[Change detection data]
┌──
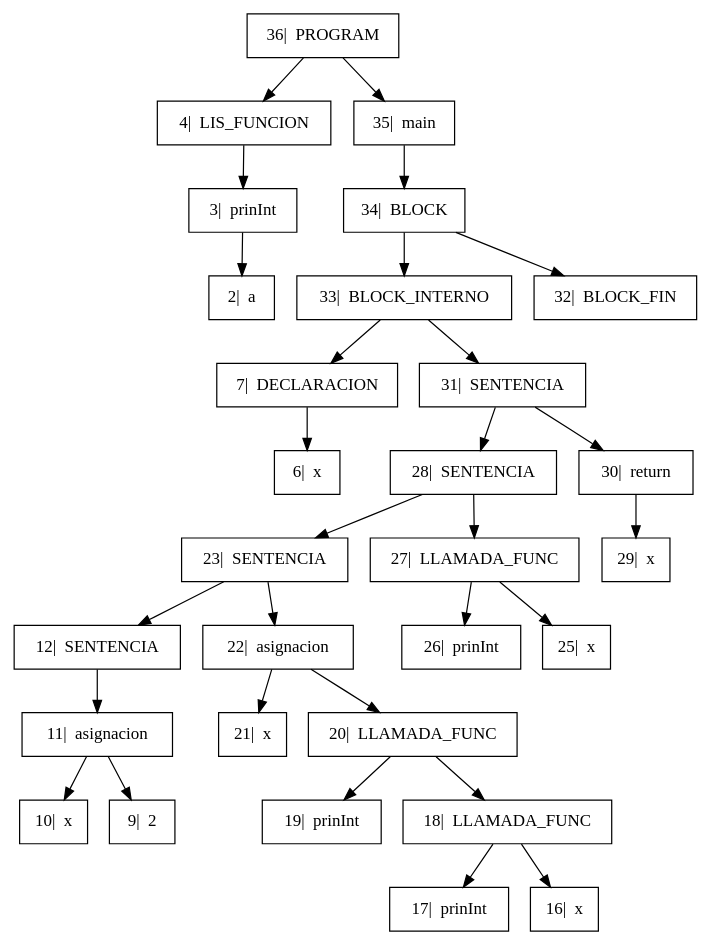
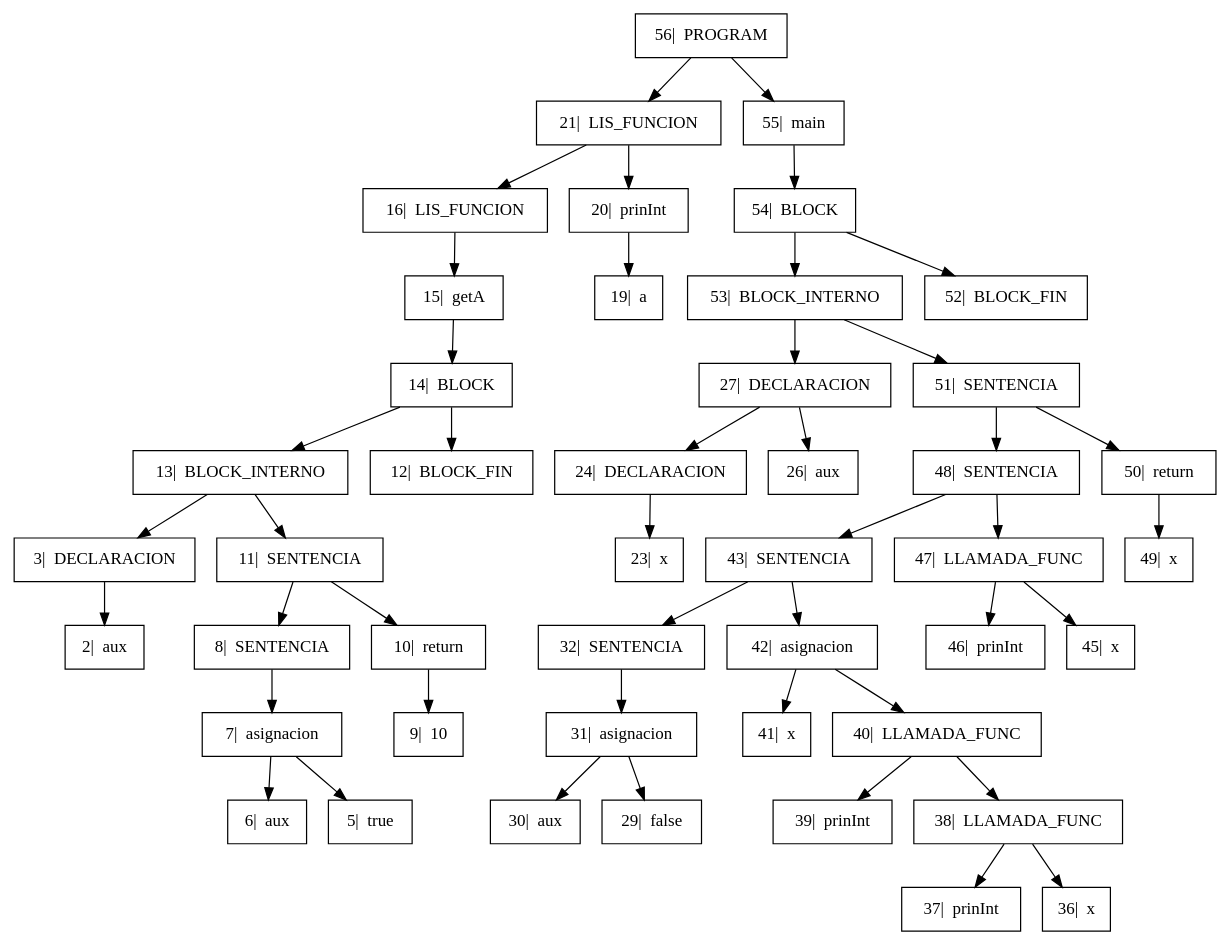
Before and after one commit to GiovA07/PRE-PROYECTO-COMPILADORES: the diagram in Proyecto/output/Arbol.dot, drawn with Graphviz. The commit also changed 8 other files, not shown here.

```diff
--- a/Proyecto/output/Arbol.dot
+++ b/Proyecto/output/Arbol.dot
@@ -1,23 +1,33 @@
 digraph{
 
 rankdir=TB;
 
 node[shape=box];
-"36|  PROGRAM" -> "4|  LIS_FUNCION", "35|  main";
-"4|  LIS_FUNCION" -> "3|  prinInt" ;
-"3|  prinInt" -> "2|  a" ;
-"35|  main" -> "34|  BLOCK" ;
-"34|  BLOCK" -> "33|  BLOCK_INTERNO", "32|  BLOCK_FIN";
-"33|  BLOCK_INTERNO" -> "7|  DECLARACION", "31|  SENTENCIA";
-"7|  DECLARACION" -> "6|  x" ;
-"31|  SENTENCIA" -> "28|  SENTENCIA", "30|  return";
-"28|  SENTENCIA" -> "23|  SENTENCIA", "27|  LLAMADA_FUNC";
-"23|  SENTENCIA" -> "12|  SENTENCIA", "22|  asignacion";
-"12|  SENTENCIA" -> "11|  asignacion" ;
-"11|  asignacion" -> "10|  x", "9|  2";
-"22|  asignacion" -> "21|  x", "20|  LLAMADA_FUNC";
-"20|  LLAMADA_FUNC" -> "19|  prinInt", "18|  LLAMADA_FUNC";
-"18|  LLAMADA_FUNC" -> "17|  prinInt", "16|  x";
-"27|  LLAMADA_FUNC" -> "26|  prinInt", "25|  x";
-"30|  return" -> "29|  x" ;
+"56|  PROGRAM" -> "21|  LIS_FUNCION", "55|  main";
+"21|  LIS_FUNCION" -> "16|  LIS_FUNCION", "20|  prinInt";
+"16|  LIS_FUNCION" -> "15|  getA" ;
+"15|  getA" -> "14|  BLOCK" ;
+"14|  BLOCK" -> "13|  BLOCK_INTERNO", "12|  BLOCK_FIN";
+"13|  BLOCK_INTERNO" -> "3|  DECLARACION", "11|  SENTENCIA";
+"3|  DECLARACION" -> "2|  aux" ;
+"11|  SENTENCIA" -> "8|  SENTENCIA", "10|  return";
+"8|  SENTENCIA" -> "7|  asignacion" ;
+"7|  asignacion" -> "6|  aux", "5|  true";
+"10|  return" -> "9|  10" ;
+"20|  prinInt" -> "19|  a" ;
+"55|  main" -> "54|  BLOCK" ;
+"54|  BLOCK" -> "53|  BLOCK_INTERNO", "52|  BLOCK_FIN";
+"53|  BLOCK_INTERNO" -> "27|  DECLARACION", "51|  SENTENCIA";
+"27|  DECLARACION" -> "24|  DECLARACION", "26|  aux";
+"24|  DECLARACION" -> "23|  x" ;
+"51|  SENTENCIA" -> "48|  SENTENCIA", "50|  return";
+"48|  SENTENCIA" -> "43|  SENTENCIA", "47|  LLAMADA_FUNC";
+"43|  SENTENCIA" -> "32|  SENTENCIA", "42|  asignacion";
+"32|  SENTENCIA" -> "31|  asignacion" ;
+"31|  asignacion" -> "30|  aux", "29|  false";
+"42|  asignacion" -> "41|  x", "40|  LLAMADA_FUNC";
+"40|  LLAMADA_FUNC" -> "39|  prinInt", "38|  LLAMADA_FUNC";
+"38|  LLAMADA_FUNC" -> "37|  prinInt", "36|  x";
+"47|  LLAMADA_FUNC" -> "46|  prinInt", "45|  x";
+"50|  return" -> "49|  x" ;
 }
```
└──
TASK STATEMENT. Which lines of the data contain the string "return"? Copy each of them.

TASK OUTPUT.
-"31|  SENTENCIA" -> "28|  SENTENCIA", "30|  return";
-"30|  return" -> "29|  x" ;
+"11|  SENTENCIA" -> "8|  SENTENCIA", "10|  return";
+"10|  return" -> "9|  10" ;
+"51|  SENTENCIA" -> "48|  SENTENCIA", "50|  return";
+"50|  return" -> "49|  x" ;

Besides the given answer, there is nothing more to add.